But will your students be?
Teachers go to demos, and teachers loooooove to learn new languages. That’s why we’re language teachers. We get excited by the grammar patterns, the new sounds, even (let’s face it!) the geekery — everything. And presenters love to do demos because (frankly, speaking as a presenter) they’re a lot easier than actually teaching students. No management problems. No missing students. Short and sweet and no accountability or testing.
So let’s say you went to a demo, and someone used Comprehensible Input to teach people with no previous experience in a language about some factual topic. Car repair, or the importance of changing batteries in smoke detectors every six months, or whatever. Something non-fictional and unrelated to the details of the actual people sitting in the room.
The teachers typically come out of that demo saying “Wow! I was amazed at how much language I got! I could read the whole paragraph about canal engineering after we talked about the dredging tools in Whoziwhatzian!” They don’t go into the lunch break speaking the language, because people don’t typically talk about canals during their leisure time. But they chalk it up as an exciting experience that they definitely want to bring back to their classrooms.
But let’s back up a second. How will beginning students react to the same experience? They have no language, and many of them aren’t specifically excited about having language. Some are there because it’s a required course. Some are there because the Other Language They Wanted was full, or they didn’t get selected, or whatever. Others are just having such a hard time with life in general that they’re distracted. No breakfast, or not sure where they’re going to sleep tonight, or dysfunctional family dynamics, or no family at all.
How excited are those students going to be about being able to read a paragraph? Not about what’s in that paragraph, just about being Able To Read It?
In Chinese (since characters are seen as “cool”) — maybe. There’s some wow-factor going no matter what people read. But in an alphabetic language — not so much.
TPRS (the first really practical pre-college level widely-used form of CI language teaching) specifically focuses on the students for a good reason. That is a topic that never fails. It’s very unusual to find a person who’s not interested in themselves. It is, however, not very hard to find a person — especially one who’s between the ages of, say, 5 and 18 — who’s not especially interested in the capitals of Spanish-speaking countries, or the nutritional pyramid, or whatever.
So there are two questions operating here. Is it possible to teach “content” using CI with beginners? Yeah, you can do it. You can make any language comprehensible if you know how to do it, and it’s not rocket science.
The second question goes to why many teachers “try and fail” with CI, or decide they must “mix” with traditional methods. And that question is this: is it desirable to teach “content” using CI with beginners?
I don’t think it is.

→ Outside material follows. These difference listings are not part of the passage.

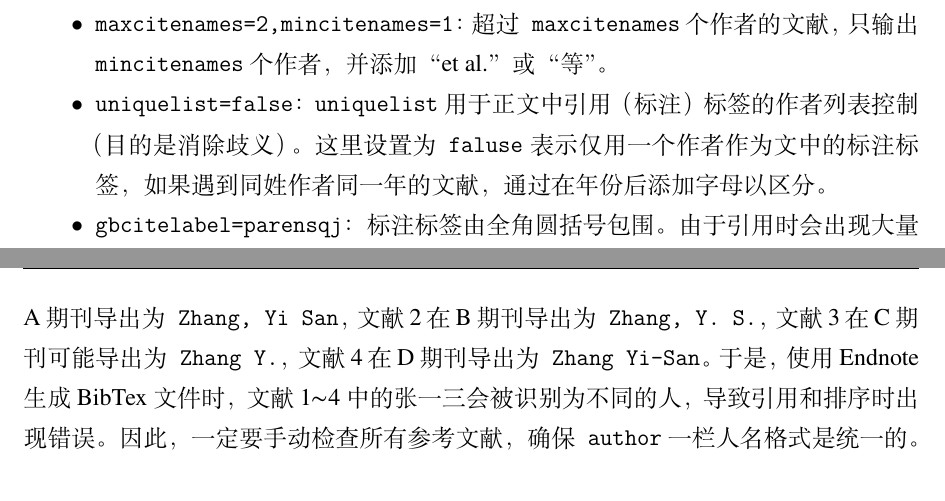
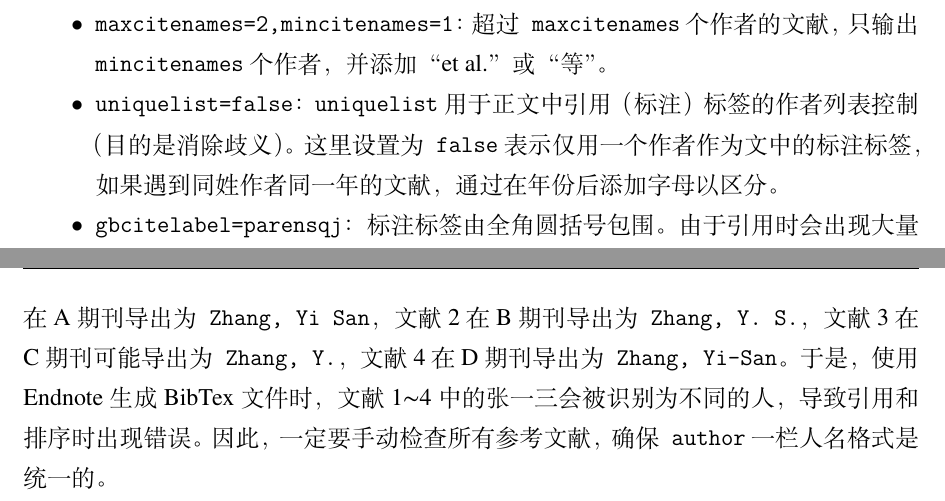
Before and after one commit to zzyzpku0313/pkuthss_zyz, a LaTeX thesis (main.tex, which reads chap/chap2.tex): two parts of pages 13 and 16 of 35, joined at a grey line, cut so that both start at the same text. The pictures show the PDF file pkuthss_zyz_说明文档.pdf that the author committed with the source.

Commit message:
Updates from Overleaf

```diff
--- a/chap/chap2.tex
+++ b/chap/chap2.tex
@@ -13,7 +13,7 @@
     \item \texttt{gbnamefmt=familyahead}：排版时姓在前名在后，类似于APA的样式；
     \item \texttt{gbtype=false}：不输出文献类型标识符。
     \item \texttt{maxcitenames=2,mincitenames=1}：超过\texttt{maxcitenames}个作者的文献，只输出\texttt{mincitenames}个作者，并添加“et al.”或“等”。
-    \item \texttt{uniquelist=false}：\texttt{uniquelist}用于正文中引用（标注）标签的作者列表控制（目的是消除歧义）。这里设置为\texttt{faluse}表示仅用一个作者作为文中的标注标签，如果遇到同姓作者同一年的文献，通过在年份后添加字母以区分。
+    \item \texttt{uniquelist=false}：\texttt{uniquelist}用于正文中引用（标注）标签的作者列表控制（目的是消除歧义）。这里设置为\texttt{false}表示仅用一个作者作为文中的标注标签，如果遇到同姓作者同一年的文献，通过在年份后添加字母以区分。
     \item \texttt{gbcitelabel=parensqj}：标注标签由全角圆括号包围。由于引用时会出现大量括号，该设置的目的是使正文中不会出现英文、中文括号混用的现象。
     \item 增加了中文文献用“和”、英文文献用“and”连接人名的设置。
 \end{itemize}
@@ -55,4 +55,4 @@
 
 使用LaTex可能会陷入一个误区，即所有问题可以通过代码解决。尤其是LaTex对参考文献排版有诸多便利之处，往往使人忽略一些简单的问题。本人建议在论文定稿前，对BibTex文件中的每条参考文献都人工检查并手动完善一遍，确保格式统一、没有排不出来的字符、排版时没有问题。
 
-举个例子，本人搜集文献信息一般是从期刊官网导出文献信息，再导入Endnote中。然而，同一作者在不同期刊官网导出的姓名可能不同，比如张一三发表的文献1在A期刊导出为\texttt{Zhang, Yi San}，文献2在B期刊导出为\texttt{Zhang, Y. S.}，文献3在C期刊可能导出为\texttt{Zhang Y.}，文献4在D期刊导出为\texttt{Zhang Yi-San}。于是，使用Endnote生成BibTex文件时，文献1$\sim$4中的张一三会被识别为不同的人，导致引用和排序时出现错误。因此，一定要手动检查所有参考文献，确保\texttt{author}一栏人名格式是统一的。
+举个例子，本人搜集文献信息一般是从期刊官网导出文献信息，再导入Endnote中。然而，同一作者在不同期刊官网导出的姓名可能不同，比如张一三发表的文献1在A期刊导出为\texttt{Zhang, Yi San}，文献2在B期刊导出为\texttt{Zhang, Y. S.}，文献3在C期刊可能导出为\texttt{Zhang, Y.}，文献4在D期刊导出为\texttt{Zhang, Yi-San}。于是，使用Endnote生成BibTex文件时，文献1$\sim$4中的张一三会被识别为不同的人，导致引用和排序时出现错误。因此，一定要手动检查所有参考文献，确保\texttt{author}一栏人名格式是统一的。
```
Also changed, not shown: pkuthss_zyz_说明文档.pdf.
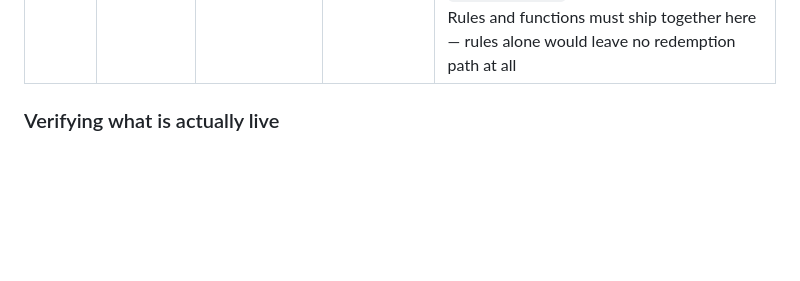
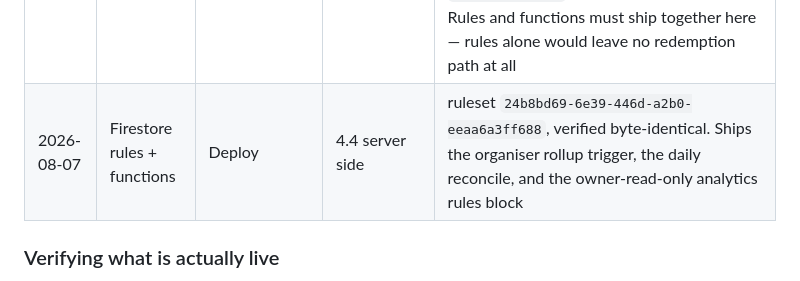
Before and after one commit to IllEgo/GeoDrop, a Markdown page: docs/migration-plan.md, the part around the change. Drawn GitHub-style; blank space fills up the shorter version.

Commit message:
Log the 4.4 rules and functions deploy
Ruleset 24b8bd69-6e39-446d-a2b0-eeaa6a3ff688, verified byte-identical to the
repo after release. Ships the organiser rollup trigger, the daily reconcile, and
the owner-read-only analytics rules block.

The rollup starts empty and fills as drops are collected and redeemed; the
reconcile backfills any experience that already has activity on its next daily
run.

Co-Authored-By: Claude Opus 5 <noreply@anthropic.com>
Claude-Session: https://claude.ai/code/session_01VTdYTQoXgbY4dCNtysG9jr

```diff
--- a/docs/migration-plan.md
+++ b/docs/migration-plan.md
@@ -63,6 +63,7 @@ from an account that had accepted the policies was refused).
 | 2026-08-07 | Firestore rules | Deploy | 4.2 | ruleset `ff9c9ba6-25df-42cd-ac7e-aba4ac968030`; live source verified byte-identical to repo. Claims are now one-way in production |
 | 2026-08-07 | Firestore rules | Deploy | 4.3 prerequisite | ruleset `f319574d-7935-4bf0-bb37-c815f5b33394`; verified byte-identical. **Redemption is now possible in production for the first time** — the allowed-keys list omitted the top-level `redeemedBy`, so `hasOnly()` was false for every real redemption |
 | 2026-08-07 | Firestore rules + **functions** | Deploy | 4.3 complete | ruleset `91f5ac5d-7196-4925-b657-7e216131aa68`, verified byte-identical, released **with** the `redeemDrop` callable. Redemption is now server-owned: no client-writable path to `redeemedBy`/`redemptionCount`, and no `redemptionCode` on a readable document. Rules and functions must ship together here — rules alone would leave no redemption path at all |
+| 2026-08-07 | Firestore rules + functions | Deploy | 4.4 server side | ruleset `24b8bd69-6e39-446d-a2b0-eeaa6a3ff688`, verified byte-identical. Ships the organiser rollup trigger, the daily reconcile, and the owner-read-only analytics rules block |
 
 ### Verifying what is actually live
 
```
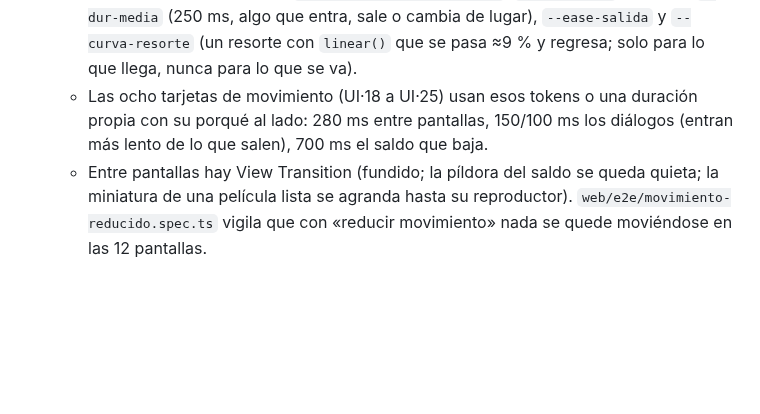
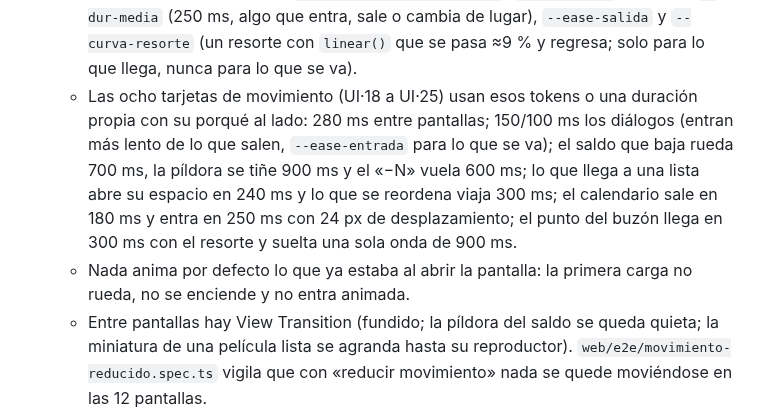
Before and after one commit to Ivenaccip/aws-media, a Markdown page: docs/DISENO.md, the part around the change. Drawn GitHub-style; blank space fills up the shorter version.

Commit message:
UI·18–25: la carta de diseño dice cuánto dura cada movimiento
docs/DISENO.md §4: las duraciones de las tarjetas de movimiento con su
porqué, y la regla de que nada anima lo que ya estaba al abrir la pantalla.

Co-Authored-By: Claude Opus 5.5 <noreply@anthropic.com>
Claude-Session: https://claude.ai/code/session_01TszYq7VyFySrvPzDyLrUfs

```diff
--- a/docs/DISENO.md
+++ b/docs/DISENO.md
@@ -112,8 +112,15 @@ El resto de la paleta M20 (`#2e2110`, `#102e22`, `#2e1b1b`, `#8f4a4a`,
     `--ease-salida` y `--curva-resorte` (un resorte con `linear()` que se pasa
     ≈9 % y regresa; solo para lo que llega, nunca para lo que se va).
   - Las ocho tarjetas de movimiento (UI·18 a UI·25) usan esos tokens o una
-    duración propia con su porqué al lado: 280 ms entre pantallas, 150/100 ms
-    los diálogos (entran más lento de lo que salen), 700 ms el saldo que baja.
+    duración propia con su porqué al lado: 280 ms entre pantallas; 150/100 ms
+    los diálogos (entran más lento de lo que salen, `--ease-entrada` para lo
+    que se va); el saldo que baja rueda 700 ms, la píldora se tiñe 900 ms y
+    el «−N» vuela 600 ms; lo que llega a una lista abre su espacio en 240 ms
+    y lo que se reordena viaja 300 ms; el calendario sale en 180 ms y entra
+    en 250 ms con 24 px de desplazamiento; el punto del buzón llega en 300 ms
+    con el resorte y suelta una sola onda de 900 ms.
+  - Nada anima por defecto lo que ya estaba al abrir la pantalla: la primera
+    carga no rueda, no se enciende y no entra animada.
   - Entre pantallas hay View Transition (fundido; la píldora del saldo se
     queda quieta; la miniatura de una película lista se agranda hasta su
     reproductor). `web/e2e/movimiento-reducido.spec.ts` vigila que con
```
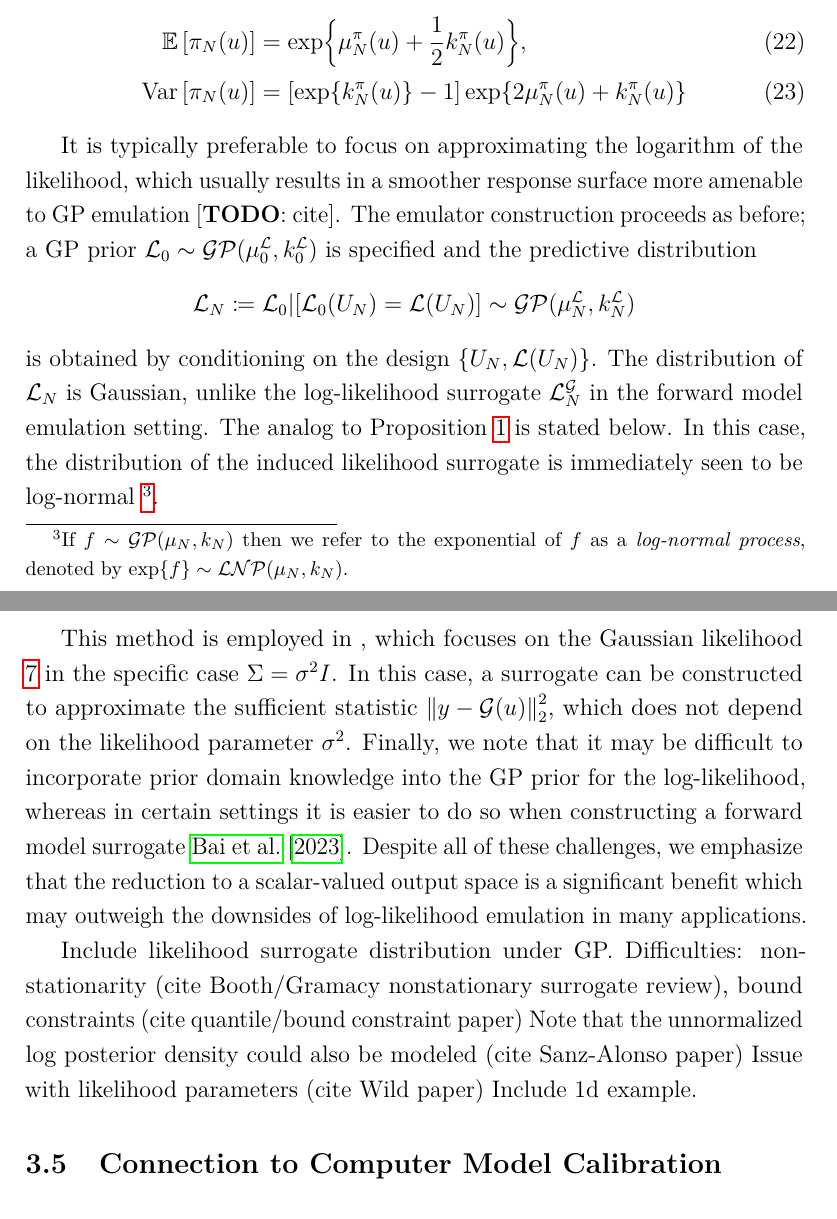
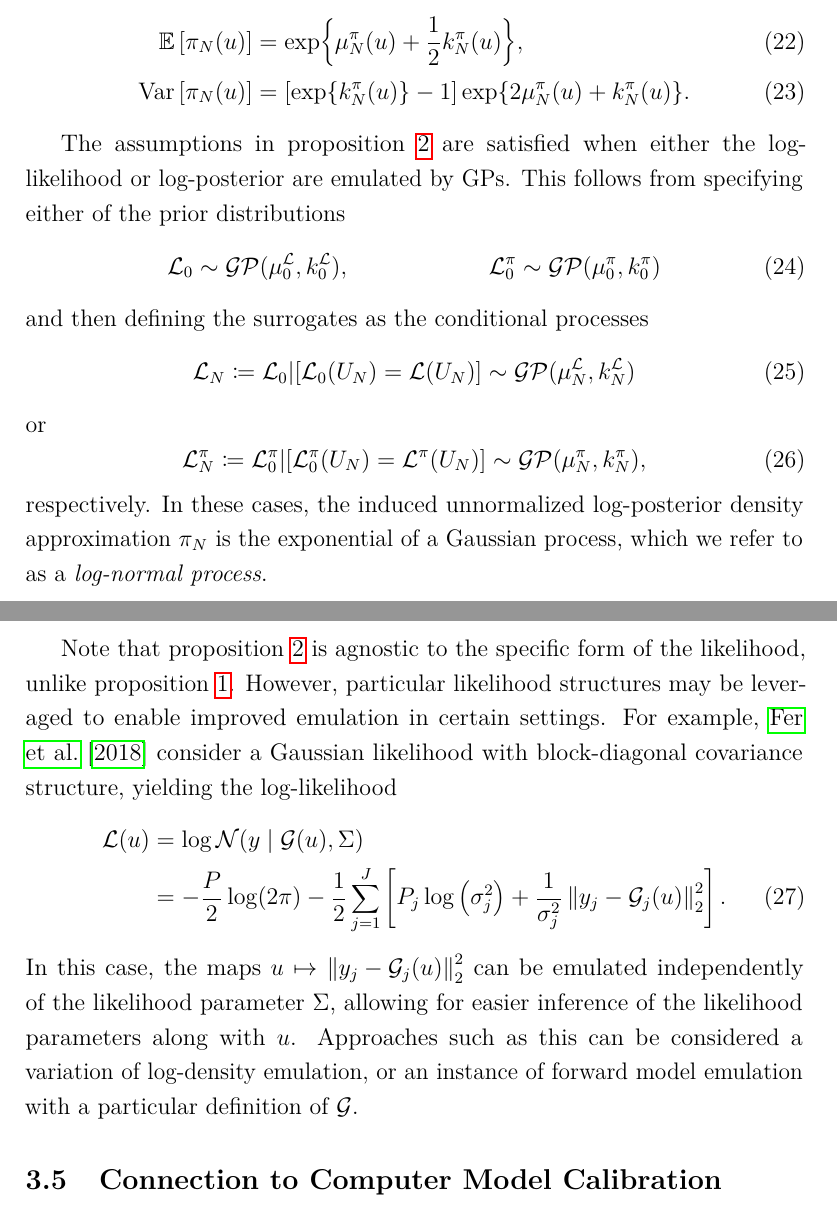
Before and after one commit to arob5/Bayesian-inference-with-surrogates, a LaTeX document (papers/prob_surrogates_review.tex): two parts of pages 20 and 21 of 89, joined at a grey line, cut so that both start at the same text. Compiled offline with pdfLaTeX.

Commit message:
Added note about Istem and Mike's sufficient statistic method.

```diff
--- a/papers/prob_surrogates_review.tex
+++ b/papers/prob_surrogates_review.tex
@@ -608,41 +608,45 @@ $\postEm[\Ndesign](\Par) = \Exp{\lpostEm[\Ndesign](\Par)}$ is given by
 which implies
 \begin{align}
 \E\left[\postEm[\Ndesign](\Par)\right] &= \Exp{\emMean[\Ndesign]{\postDens}(\Par) + \frac{1}{2}\emKer[\Ndesign]{\postDens}(\Par)}, \\
-\Var\left[\postEm[\Ndesign](\Par)\right] &= \left[\Exp{\emKer[\Ndesign]{\postDens}(\Par)} - 1\right] \Exp{2\emMean[\Ndesign]{\postDens}(\Par) + \emKer[\Ndesign]{\postDens}(\Par)}
+\Var\left[\postEm[\Ndesign](\Par)\right] &= \left[\Exp{\emKer[\Ndesign]{\postDens}(\Par)} - 1\right] \Exp{2\emMean[\Ndesign]{\postDens}(\Par) + \emKer[\Ndesign]{\postDens}(\Par)}.
 \end{align}
 \end{prop}
 
- It is typically preferable to focus on approximating the logarithm
-of the likelihood, which usually results in a smoother response surface more amenable to GP emulation [\todo: cite].
-The emulator construction proceeds as before; a GP prior $\llikPrior \sim \GP(\emMeanPrior{\llik}, \emKerPrior{\llik})$
-is specified and the predictive distribution
-\begin{align*}
+The assumptions in \cref{llik_em_lik_emulator_moments_Gaussian} are satisfied when either the
+log-likelihood or log-posterior are emulated by GPs. This follows from specifying either of the
+prior distributions
+\begin{align}
+&\llikEm[0] \sim \GP(\emMean[0]{\llik}, \emKer[0]{\llik}),
+&&\lpostEm[0] \sim \GP(\emMean[0]{\postDens}, \emKer[0]{\postDens})
+\end{align}
+and then defining the surrogates as the conditional processes
+\begin{equation}
 \llikEm[\Ndesign] \Def \llikPrior | [\llikPrior(\designIn) = \llik(\designIn)] \sim \GP(\emMean[\Ndesign]{\llik}, \emKer[\Ndesign]{\llik})
-\end{align*}
-is obtained by conditioning on the design $\{\designIn, \llik(\designIn)\}$.
-The distribution of $\llikEm[\Ndesign]$ is Gaussian, unlike
-the log-likelihood surrogate $\llikEmFwd[\Ndesign]$ in the forward model emulation setting. The analog to
-\Cref{fwd_em_lik_emulator_moments_Gaussian} is stated below. In this case, the distribution of the induced likelihood
-surrogate is immediately seen to be log-normal
-\footnote{If $f \sim \GP(\gpMean, \gpKer)$ then we refer to the exponential of $f$ as a \textit{log-normal process},
-denoted by $\Exp{f} \sim \LNP(\gpMean, \gpKer)$.}.
-
-This method is employed
-in , which focuses on the Gaussian likelihood \ref{llik_Gaussian} in the specific case $\likPar = \sigma^2 I$.
-In this
-case, a surrogate can be constructed to approximate the sufficient statistic $\norm{\obs - \fwd(\Par)}_2^2$,
-which does not depend on the likelihood parameter $\sigma^2$.
-Finally, we note that it may be difficult to incorporate prior domain knowledge
-into the GP prior for the log-likelihood, whereas in certain settings it is easier to do so when constructing a forward model
-surrogate \cite{GP_PDE_priors}.
-Despite all of these challenges, we emphasize that the reduction to a scalar-valued output space is a significant benefit which
-may outweigh the downsides of log-likelihood emulation in many applications.
-
-Include likelihood surrogate distribution under GP.
-Difficulties: non-stationarity (cite Booth/Gramacy nonstationary surrogate review), bound constraints (cite quantile/bound constraint paper)
-Note that the unnormalized log posterior density could also be modeled (cite Sanz-Alonso paper)
-Issue with likelihood parameters (cite Wild paper)
-Include 1d example.
+\end{equation}
+or
+\begin{equation}
+\lpostEm[\Ndesign] \Def \lpostEm[0]  | [\lpostEm[0](\designIn) = \lpost(\designIn)] \sim \GP(\emMean[\Ndesign]{\postDens}, \emKer[\Ndesign]{\postDens}),
+\end{equation}
+respectively. In these cases, the induced unnormalized log-posterior density approximation
+$\postEm[\Ndesign]$ is the exponential of a Gaussian process, which we refer to as a
+\textit{log-normal process}.
+
+Note that \cref{llik_em_lik_emulator_moments_Gaussian} is agnostic to the specific form of the
+likelihood, unlike \cref{fwd_em_lik_emulator_moments_Gaussian}. However, particular likelihood
+structures may be leveraged to enable improved emulation in certain settings. For example,
+\citet{FerEmulation} consider a Gaussian likelihood with block-diagonal covariance structure, yielding
+the log-likelihood
+\begin{align}
+\llik(\Par)
+&= \log \Gaussian(\obs \given \fwd(\Par), \likPar) \nonumber \\
+&= -\frac{\dimObs}{2}\log(2\pi) - \frac{1}{2} \sum_{j=1}^{J} \left[\dimObs_j \log\left(\sigma_j^2\right) +
+ \frac{1}{\sigma_j^2} \norm{\obs_j - \fwd_j(\Par)}_2^2 \right].
+\end{align}
+In this case, the maps $\Par \mapsto \norm{\obs_j - \fwd_j(\Par)}_2^2$ can be emulated
+independently of the likelihood parameter $\likPar$, allowing for easier inference of the
+likelihood parameters along with $\Par$.
+Approaches such as this can be considered a variation of log-density emulation, or an instance of
+forward model emulation with a particular definition of $\fwd$.
 
 \subsection{Connection to Computer Model Calibration} \label{computer_calibration_connection}
 The challenge of emulating a black-box computer model has received widespread attention
```
Also changed, not shown: papers/prob_surrogates_review.tex (24 more changed lines).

Maybe occasionally. Maybe just a bit later in the course of things, when they already have some language and are able to use what they have talking about topics near and dear to them (each other, things they’re interested in, and so on). Even the ACTFL standards repeatedly mention “familiar topics” as the scope of language for various levels of proficiency below the very top of the pyramid. But not from zero, and not exclusively for beginners, as some people are promoting. There’s no shame in using topics that “hook” students to get them to acquire language.
Rigor is great in the classroom. But not for acquisition. And rigor certainly shouldn’t be followed by “mortis” when we’re talking about student engagement and interest. Not just the “good” students, but ALL the students.